As we were preparing to leave Athens at 3.00 by plane, I asked one of the officials that he provide Kosher dinner for us on our way from Rome to Paris. We arrived at Rome at 6.00. Just before dinner was to be served, Lena and I recited the Sabbath eve prayers. As I was reciting them, I experienced a sense of self identification with my early Israelite ancestors through the medium not of visible things and places but of living words, which they had conceived, written down, transmitted and which generation after generation repeated. As for the glories of mythology, I am inclined to prefer the one of Vayechulu to the one about Zeus and Semele, or the many about Minerva. This time the Sabbath eve prayers performed for me the important function of helping me recover the significance of my Jewish identity. We learned that TWA had wired to Rome to provide Kosher for us. We had “gefilte fish” de luxe.
We are grateful to the Jewish Theological Society of America for permission to reproduce pages from Kaplan's manuscript diaries on our website, as well as for making the diaries available online (http://sylvester.jtsa.edu:8881/R/S95CIHP5QI6PHY6RVIGH2RH4VC7AS7J26NKKU71TPELINCK4DQ-00684?func=collections-result&collection_id=1335).
In Memory of Rabbi Dr. Harold Schulweis, z"l
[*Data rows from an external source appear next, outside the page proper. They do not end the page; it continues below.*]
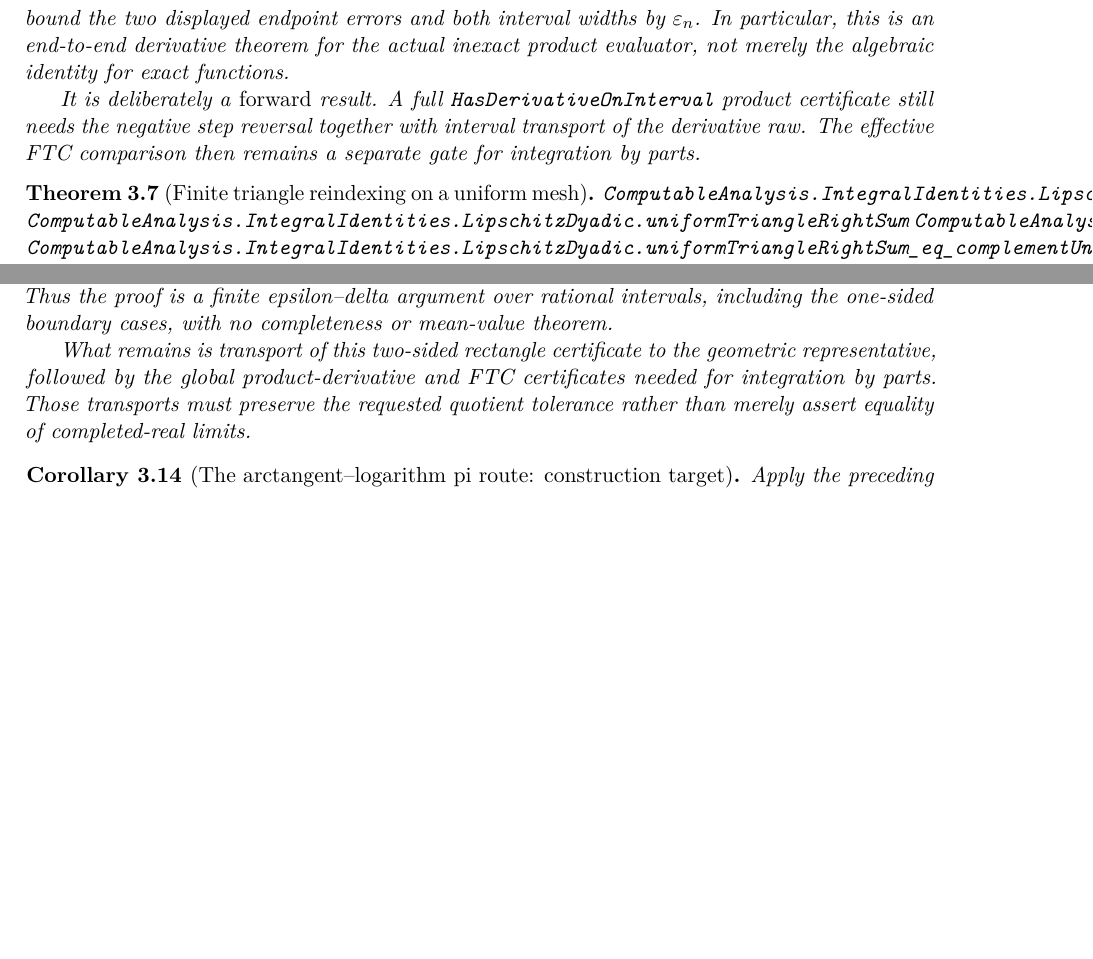
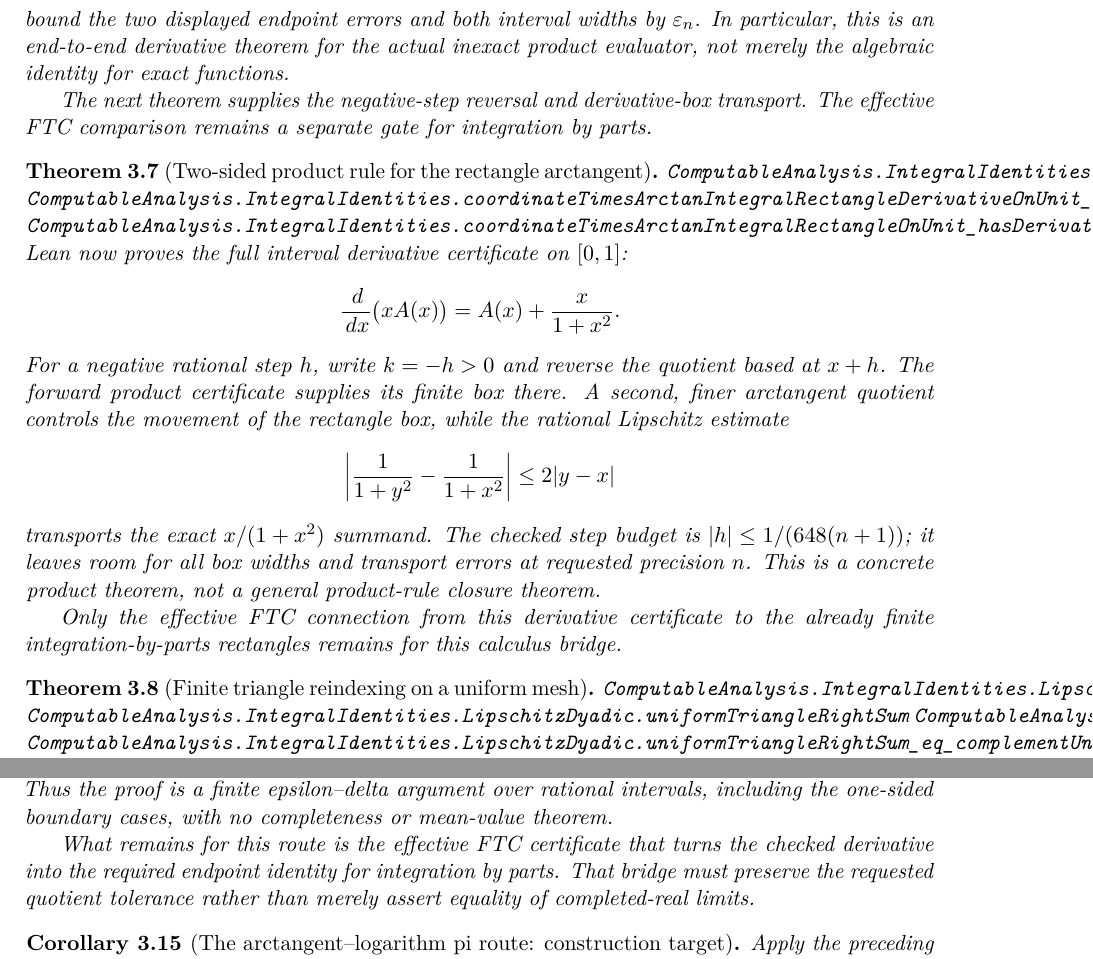
Before and after one commit to liuyao12/computable-analysis, a LaTeX thesis (blueprint/src/web.tex, which reads blueprint/src/03-integrals.tex): two parts of pages 46 and 52 of 140 before the commit and two parts of pages 46 and 52 of 141 after it, joined at a grey line, cut so that both start at the same text, the shorter picture padded with empty space. Compiled offline with pdfLaTeX.

Commit message:
Certify the two-sided product derivative for rectangle arctangent

```diff
--- a/blueprint/src/03-integrals.tex
+++ b/blueprint/src/03-integrals.tex
@@ -472,8 +472,9 @@ bound the two displayed endpoint errors and both interval widths by
 for the actual inexact product evaluator, not merely the algebraic identity
 for exact functions.
 
-It is deliberately a \emph{forward} result.  A full
-\code{HasDerivativeOnInterval} product certificate still needs the negative
-step reversal together with interval transport of the derivative raw.  The
-effective FTC comparison then remains a separate gate for integration by
-parts.
+The next theorem supplies the negative-step reversal and derivative-box
+transport.  The effective FTC comparison remains a separate gate for
+integration by parts.
+\end{theorem}
+
+\begin{theorem}[Two-sided product rule for the rectangle arctangent]
@@ -480,3 +484,25 @@ parts.
+\lean{ComputableAnalysis.IntegralIdentities.coordinateTimesArctanIntegralRectangleOnUnit_hasDerivative}
+\uses{thm:coordinate-arctangent-forward-product-rule,prop:arctangent-tangent-chart-quotient}
+\leanok
+Lean now proves the full interval derivative certificate on \([0,1]\):
+\[
+  \frac{\dd}{\dd x}\bigl(xA(x)\bigr)=A(x)+\frac{x}{1+x^2}.
+\]
+For a negative rational step \(h\), write \(k=-h>0\) and reverse the
+quotient based at \(x+h\).  The forward product certificate supplies its
+finite box there.  A second, finer arctangent quotient controls the movement
+of the rectangle box, while the rational Lipschitz estimate
+\[
+  \left|\frac1{1+y^2}-\frac1{1+x^2}\right|\le2|y-x|
+\]
+transports the exact \(x/(1+x^2)\) summand.  The checked step budget is
+\( |h|\le1/(648(n+1)) \); it leaves room for all box widths and transport
+errors at requested precision \(n\).  This is a concrete product theorem,
+not a general product-rule closure theorem.
+
+Only the effective FTC connection from this derivative certificate to the
+already finite integration-by-parts rectangles remains for this calculus
+bridge.
 \end{theorem}
 
 \begin{theorem}[Finite triangle reindexing on a uniform mesh]
@@ -891,10 +917,10 @@ reserves that cost alongside the forward quotient box.  Thus the proof is a
 finite epsilon--delta argument over rational intervals, including the
 one-sided boundary cases, with no completeness or mean-value theorem.
 
-What remains is transport of this two-sided rectangle certificate to the
-geometric representative, followed by the global product-derivative and FTC
-certificates needed for integration by parts.  Those transports must preserve
-the requested quotient tolerance rather than merely assert equality of
+What remains for this route is the effective FTC certificate that turns the
+checked derivative into the required endpoint identity for integration by
+parts.  That bridge must preserve the requested quotient tolerance rather
+than merely assert equality of
 completed-real limits.
 \end{proposition}
 
```
Also changed, not shown: GOALS.md (+15 -7 lines), blueprint/src/pi-scoreboard-table.tex (+4 -4 lines), README.md, blueprint/src/03-integrals.tex (15 more changed lines), 2 other files.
The recent death of our revered Senior Fellow Rabbi Dr. Harold Schulweis, one of Mordecai Kaplan’s greatest students and a congregational rabbi whose ideas and work reverberated far beyond the walls of his California synagogues, led me to revisit the many references to him in the Kaplan diaries of the 1950s. Below are two entries that are interesting for different reasons. My thoughts on these excerpts appear in italics underneath the selections.
1) Saturday night, June 11, 1955
On Thursday June 2 I left for Oakland at 1.00 PM (N.Y. time) and got to San Francisco at 6.30 PM (San Francisco time). I was met by Rabbi Harold Schulweis who after considerable pleading had gotten me to accept the invitation of the Oakland Jewish Community to deliver the main address at their Tercentenary Service scheduled for June 5. ...
Deborah Dash Moore
This fascinating diary entry covers two days: a Thursday and a Friday at the end of June 1953, eight years after the conclusion of World War II, five years after the State of Israel was established, and only ten days after the execution of Julius and Ethel Rosenberg for conspiracy to commit espionage.
Mordecai and Lena Kaplan are flying from one sacred city—Jerusalem—to another—Rome—via a third—Athens. Each city physically embodies religious and cultural traditions—Jewish, Christian, and Western—that Kaplan engages as a Jew. ...